## WHAT TO WORK ON
Among the entries below, please show each line that carries the word "собрал".

## GIVEN RECORDS
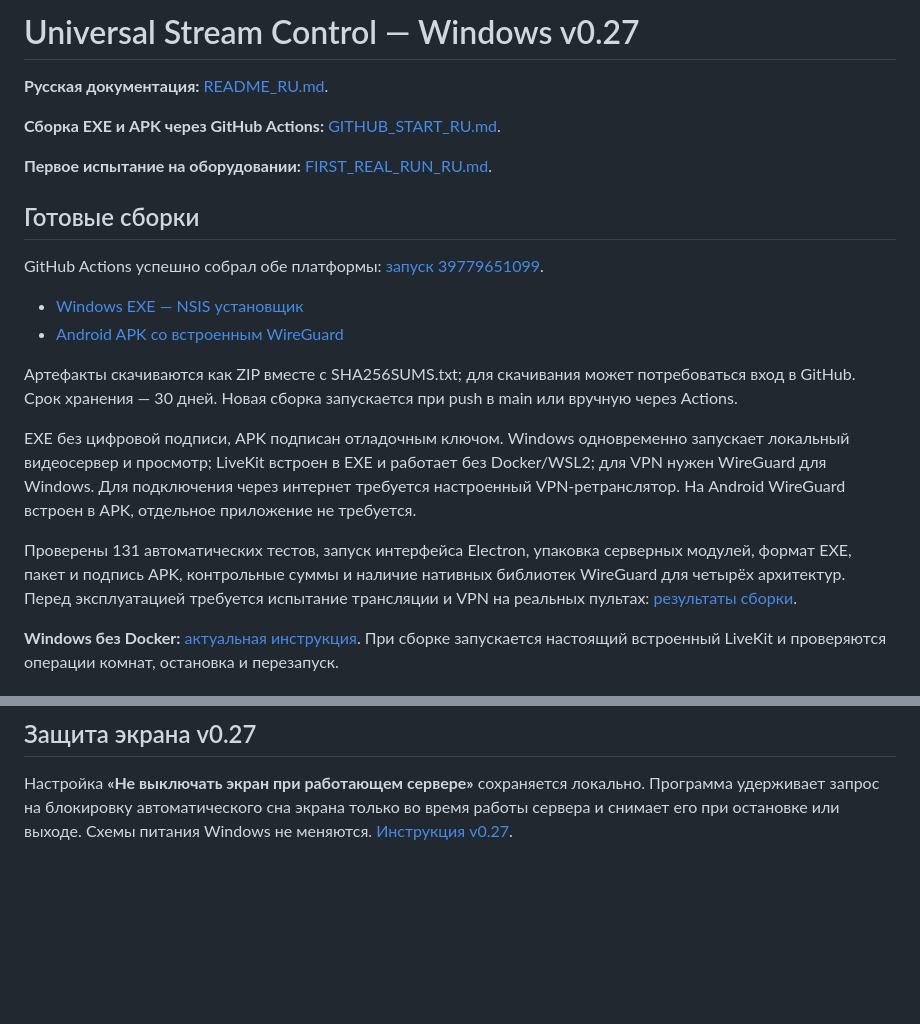
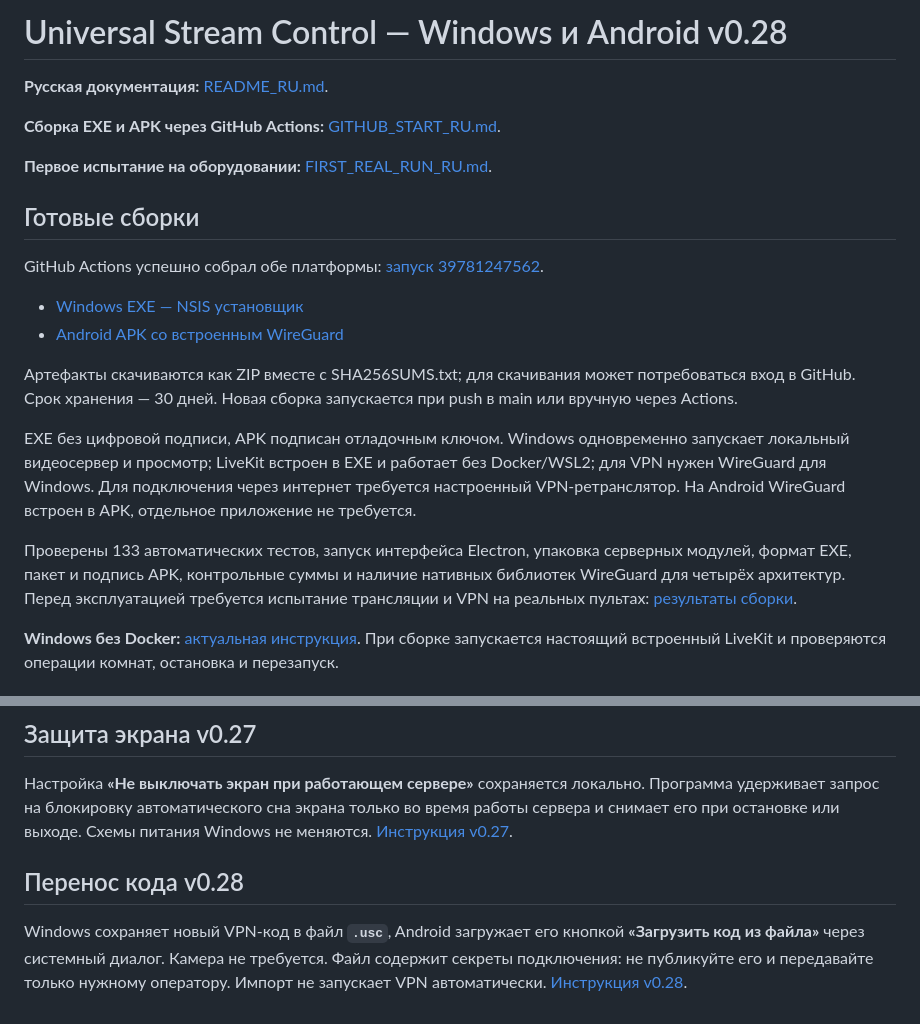
Before and after one commit to Bavk/morraxdji, a Markdown page: README.md, 2 parts joined by grey strips. Drawn GitHub-style; blank space fills up the shorter version.

Commit message:
Publish verified v0.28 EXE APK tests and installation results [skip ci]

```diff
--- a/README.md
+++ b/README.md
@@ -1,4 +1,4 @@
-# Universal Stream Control — Windows v0.27
+# Universal Stream Control — Windows и Android v0.28
 
 **Русская документация:** [README_RU.md](README_RU.md).
 
@@ -8,5 +8,5 @@
 
 ## Готовые сборки
 
-GitHub Actions успешно собрал обе платформы: [запуск 39779651099](https://github.com/Bavk/morraxdji/actions/runs/39779651099).
+GitHub Actions успешно собрал обе платформы: [запуск 39781247562](https://github.com/Bavk/morraxdji/actions/runs/39781247562).
 
@@ -17,7 +17,7 @@ GitHub Actions успешно собрал обе платформы: [запу
 
 EXE без цифровой подписи, APK подписан отладочным ключом. Windows одновременно запускает локальный видеосервер и просмотр; LiveKit встроен в EXE и работает без Docker/WSL2; для VPN нужен WireGuard для Windows. Для подключения через интернет требуется настроенный VPN-ретранслятор. На Android WireGuard встроен в APK, отдельное приложение не требуется.
 
-Проверены 131 автоматических тестов, запуск интерфейса Electron, упаковка серверных модулей, формат EXE, пакет и подпись APK, контрольные суммы и наличие нативных библиотек WireGuard для четырёх архитектур. Перед эксплуатацией требуется испытание трансляции и VPN на реальных пультах: [результаты сборки](BUILD_RESULTS_v0.27.md).
+Проверены 133 автоматических тестов, запуск интерфейса Electron, упаковка серверных модулей, формат EXE, пакет и подпись APK, контрольные суммы и наличие нативных библиотек WireGuard для четырёх архитектур. Перед эксплуатацией требуется испытание трансляции и VPN на реальных пультах: [результаты сборки](BUILD_RESULTS_v0.28.md).
 
 **Windows без Docker:** [актуальная инструкция](WINDOWS_NATIVE_RU.md). При сборке запускается настоящий встроенный LiveKit и проверяются операции комнат, остановка и перезапуск.
 
@@ -70,3 +70,7 @@ EXE без цифровой подписи, APK подписан отладоч
 ## Защита экрана v0.27
 
 Настройка **«Не выключать экран при работающем сервере»** сохраняется локально. Программа удерживает запрос на блокировку автоматического сна экрана только во время работы сервера и снимает его при остановке или выходе. Схемы питания Windows не меняются. [Инструкция v0.27](CHANGELOG_v0.27_RU.md).
+
+## Перенос кода v0.28
+
+Windows сохраняет новый VPN-код в файл **`.usc`**, Android загружает его кнопкой **«Загрузить код из файла»** через системный диалог. Камера не требуется. Файл содержит секреты подключения: не публикуйте его и передавайте только нужному оператору. Импорт не запускает VPN автоматически. [Инструкция v0.28](CHANGELOG_v0.28_RU.md).
```
Also changed, not shown: other parts of README.md (+2 -2 lines), BUILD_RESULTS_v0.28.md (added, +24 -0 lines), GITHUB_START_RU.md (+1 -1 lines).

## OUTPUT BELOW
-GitHub Actions успешно собрал обе платформы: [запуск 39779651099](https://github.com/Bavk/morraxdji/actions/runs/39779651099).
+GitHub Actions успешно собрал обе платформы: [запуск 39781247562](https://github.com/Bavk/morraxdji/actions/runs/39781247562).
@@ -17,7 +17,7 @@ GitHub Actions успешно собрал обе платформы: [запу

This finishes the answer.